Dish Feed - GOES Satellite Hunt
Dish Feed (The actual receiver)
So I did several tries for like one month and half. The guys in #hearsat and me was struggling to find what was the reason that I couldn’t get the signal. I have all pictures of my failed feeds here: https://www.flickr.com/photos/energylabs/albums/72157675387388535. I will not detail each one of the assembles of these feeds because it didn’t work. So for historical reasons as well the reason why they didn’t work is because of the illumination angle of the Helical Coils. Usually the Helix Feeds have a very narrow beam width (and high gain), this causes to only some portion of the dish to be actually used by the feed. I only discovered that when I drawed my dish in FreeCad and did some auxiliary lines to show the angles. Then I noticed that something was REALLY wrong: Only like 60cm of my dish was actually illuminated, and from this 60cm only 40cm was actually visible by the dish (we need to discount the dead center). This is the drawing I did. So mybit from hearsat suggested me a Wave Guide Feed. For those that used to hack wireless systems, this is known as Can Antenna or Cantenna. Its very simple to do and I found this calculator to get things better:

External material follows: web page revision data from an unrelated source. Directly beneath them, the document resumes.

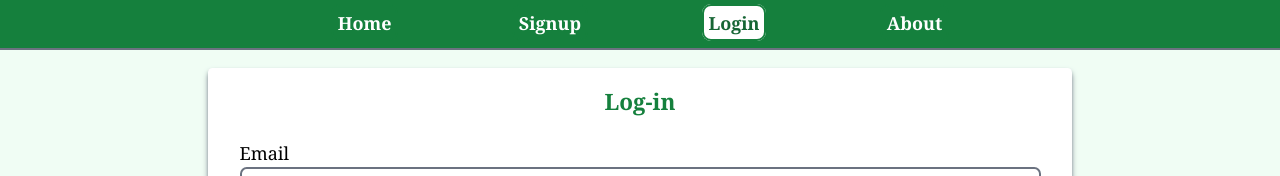
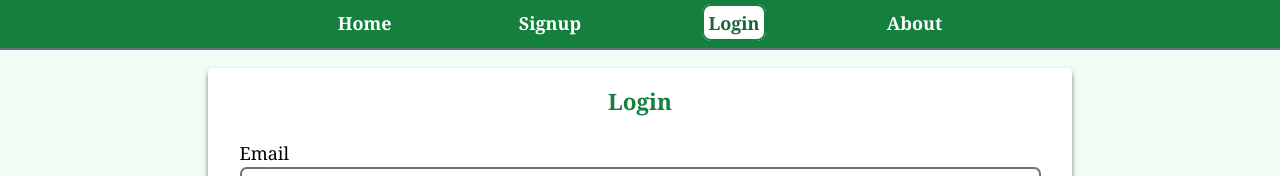
Before and after one commit to ValerioL94/blog-api-postgresql, a React (Vite) app in the folder blog-frontend-author/: page /login in a window 1280 px wide. Shown: the top 176 px of the page. Built offline with nearby package versions, Linux system fonts and the light colour scheme.

Commit message:
add authentication check

```diff
--- a/blog-frontend-author/src/pages/Login.tsx
+++ b/blog-frontend-author/src/pages/Login.tsx
@@ -1,11 +1,14 @@
+import { Navigate } from 'react-router-dom';
 import LoginForm from '../components/LoginForm';
+import { useAuth } from '../provider/context';
 
 const Login = () => {
+  const { authData } = useAuth();
   return (
     <div className='flex flex-col gap-2 p-4 w-full max-w-3xl rounded bg-white shadow-md shadow-gray-500'>
-      <h1 className='text-center text-green-700 font-bold text-xl'>Log-in</h1>
+      <h1 className='text-center text-green-700 font-bold text-xl'>Login</h1>
       <div className='p-2'>
-        <LoginForm />
+        {authData ? <Navigate to={'/home'} replace={true} /> : <LoginForm />}
       </div>
     </div>
   );
```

So the image (from the site) is this:
So if you check, the only thing that actually uses your target wavelength is the linear feed size (that uses lambda / 4). The other ones uselambdagthat is the guide wavelength. The guide wavelength is calculated from the can diameter. So I just found a can here (Neston Can for those who want to buy in São Paulo) that has basically “square” size. The can has 12cm diameter and 12cm height. You can use basically any size of cans. Just a few things are important using that calculator:
- Keep your target frequency over TE11 and below TM01.
- The length of the can should be at least 0.75 * lambdag. Don’t worry if your can length is higher than that. Just try to keep close.
- The probe length (linear feed) counts from the base of the connector (where you put the screws)
More details about TE11 and TM01 are here: http://www.daenotes.com/electronics/microwave-radar/waveguide-modes-of-signal-propagation
In my case the parameters for the calculator was:
- Freq. of operation [MHz] 1692
- Can Diameter [mm] 120
- Cut-Off Freq. for TE11 Mode [MHz] 1464.15
- Cut-Off Freq. for TM01 Mode [MHz] 1912.38
- Guide Wavelength [mm] (λg) 153.89
- λg/4 [mm] 38.4725
- 0.75 * λg [mm] 115.4175
- Wavelength λ/4 [mm] 44.325
These wave guides usually have really wide bandwidth ( mine can probably get anything from TE11 to TM01 modes ). So the sizes are not that critical. Even so, I would keep the probe (the linear feed) length close to few mm of the lambda / 4 of the target frequency.